The driving force behind CalArts alum Sarah El Khawand’s (Film/Video MFA 18) recent film projects is her alter ego Molly Pop, a burlesque star with bright magenta hair and a wardrobe of bedazzled and latex outfits. Molly Pop is the main character of LA Girl, the musical short film she completed for her thesis, which she plans to develop into a full-length feature film.
“It is really why I chose CalArts for my MFA,” said El Khawand. “Everything was available to do a big show and allowed me to bring Molly Pop’s world to life.”
The Molly Pop cinematic universe is abound with bright colors and highly stylized aesthetics, but also themes of the modern female experience—their “everyday struggles, sexuality and road to success.” El Khawand’s larger-than-life avatar was birthed by a need to tell the “crazy stories” that might have been considered too controversial in her native Lebanon.
“That’s the magic of Molly Pop,” said El Khawand. “She lives in her own world, creates her own rules in our world today.”
El Khawand attributes her acceptance into CalArts to her short film Porn this Way (2014), which she shot while studying at The Lebanese Academy of Fine Arts.
“Talking about women’s sexuality in the Middle East is almost nonexistent and people were so shocked but also entertained,” said El Khawand. “It is how people reacted to it that interests me the most.”
Since graduating from the CalArts Film Directing Program, El Khawand co-founded After Hours Studios, a music video production company, with her former classmate and frequent collaborator Xavier Hamel (Film/Video MFA 17). Their work includes Candy Ken’s break up with your boyfriend, i’m horny, an Ariana Grande parody track, and Jove Jupiter’s Materialistic music video, which was nominated for five film festival awards, including the Queen Palm International Film Festival and the Music Shorts Film Festival.
Her music video credits also include producing Xzibit’s War. In the first minute, a man clutching a backpack runs down the city streets at breakneck speed. His sprint across an intersection is cut short by a silver sedan, tossing him over the hood like a rag doll before planting onto the asphalt, blood pooling by his head. El Khawand engineered this realistic hit-and-run, despite having never directed such a stunt, especially on such a big-budget, high-profile shoot.
While the War music video is a stark stylistic departure from El Khawand’s portfolio of bold and feminine imagery, it’s a testament to her versatility across styles and genres.
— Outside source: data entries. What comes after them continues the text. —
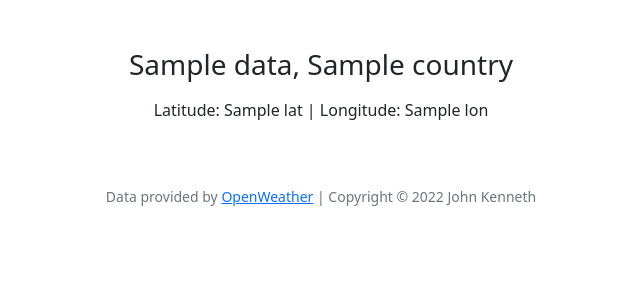
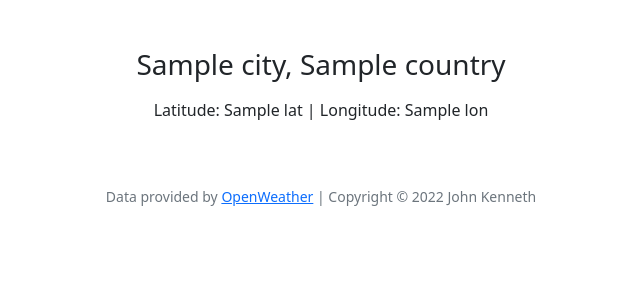
Before and after one commit to j-kennethh/WeatherCast, a Python web app: template website/templates/weather.html in a window 1280 px wide. Shown: the part 76-376 px from the top of the page, without its empty margins (319-959 px from the left). Run offline with Jinja, Linux system fonts and the light colour scheme; the template is opened without the code that fills it: most values are stand-ins (such as "Sample title", 1, 10 or a date in 2020).

Commit message:
fetched weather data from API

```diff
--- a/website/templates/weather.html
+++ b/website/templates/weather.html
@@ -1,10 +1,10 @@
 {% extends "layout.html" %}
 
-{% block title %}{{ data.name }}{% endblock %}
+{% block title %}{{ city }}{% endblock %}
 
 {% block main %}
     <div class="mb-3">
-        <h3>{{ data.name }}, {{ data.country }}</h3>
+        <h3>{{ city }}, {{ country }}</h3>
     </div>
-    <p>Latitude: {{ data.lat }} | Longitude: {{ data.lon }}</p>
+    <p>Latitude: {{ lat }} | Longitude: {{ lon }}</p>
 {% endblock %}
```
Also changed, not shown: website/view.py (+7 -2 lines).
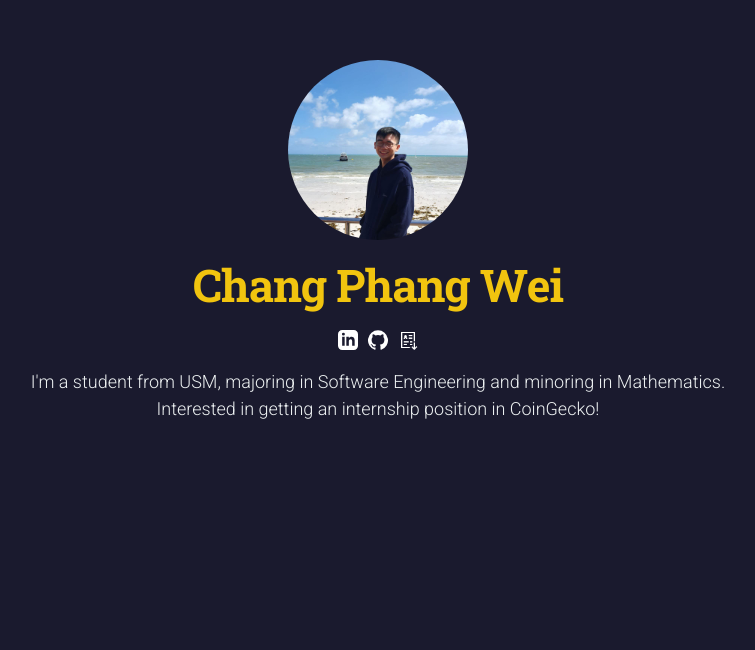
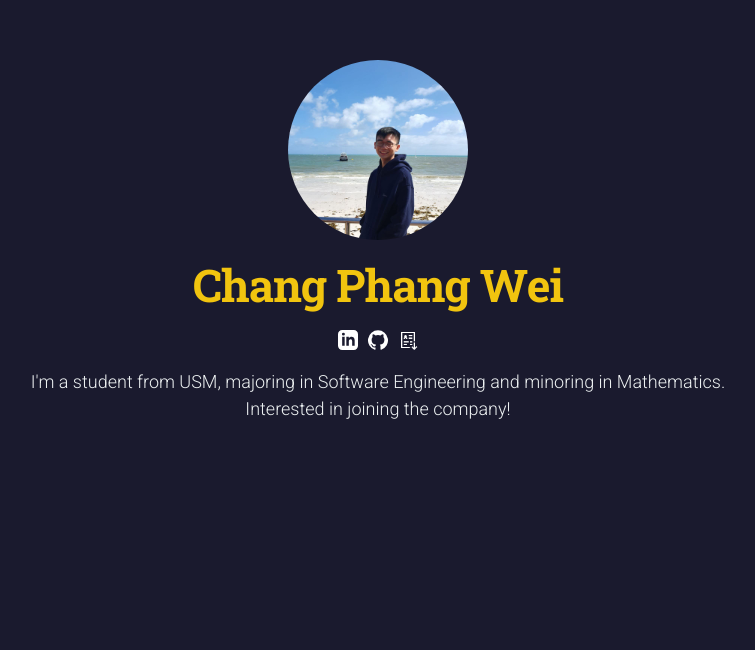
Before and after one commit to DanielChang98/nextjs-blog, a Next.js app: page / in a window 1280 px wide. Shown: the part 150-800 px from the top of the page, without its empty margins (262-1017 px from the left). Built offline with nearby package versions, Linux system fonts and the light colour scheme.

Commit message:
change desc for layout

```diff
--- a/components/layout.js
+++ b/components/layout.js
@@ -49,7 +49,7 @@ export default function Layout({ children, home }) {
             </div>
             <section className={utilStyles.headingMd}>
               <p>I'm a student from USM, majoring in Software Engineering and minoring in Mathematics. <br></br>
-                Interested in getting an internship position in CoinGecko!
+                Interested in joining the company!
               </p>
             </section>
             </header>
```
She has also worked as assistant director of music videos for artists like Kali Uchis (After the Storm ft. Tyler, The Creator and Bootsy Collins), Allie X (Paper Love; Casanova ft. VÉRITÉ), Madison Beer (Say it to My Face) and Bebe Huxley (Elaine; Scorpio).
The ambitious filmmaker also has her sights set on a new docuseries about Arab women.
“I hope to bring awareness about the struggles of Arab women, especially the ones living in dangerous situations in the Middle East,” said El Khawand. “I also want to explore the sexuality of Arab women who liberated themselves from traditions and religious restraints, and gave themselves a new chance at life.”
When asked what El Khawand hopes people take away from her art, she responded, “Women are human being[s], we are right sometimes and we are wrong sometimes. I hope to [inspire] women that it is okay to be vulnerable and make the wrong decisions, but what is most important is how we bounce from it and get back on our feet. The best way to fight patriarchy, in my opinion, is to not let it stop us from achieving our dreams, to not let it stop us from enjoying our sexuality, to simply not let it get in the way of our freedom and happiness. I know it is not always easy but we can’t stop trying. I believe one day it will happen.”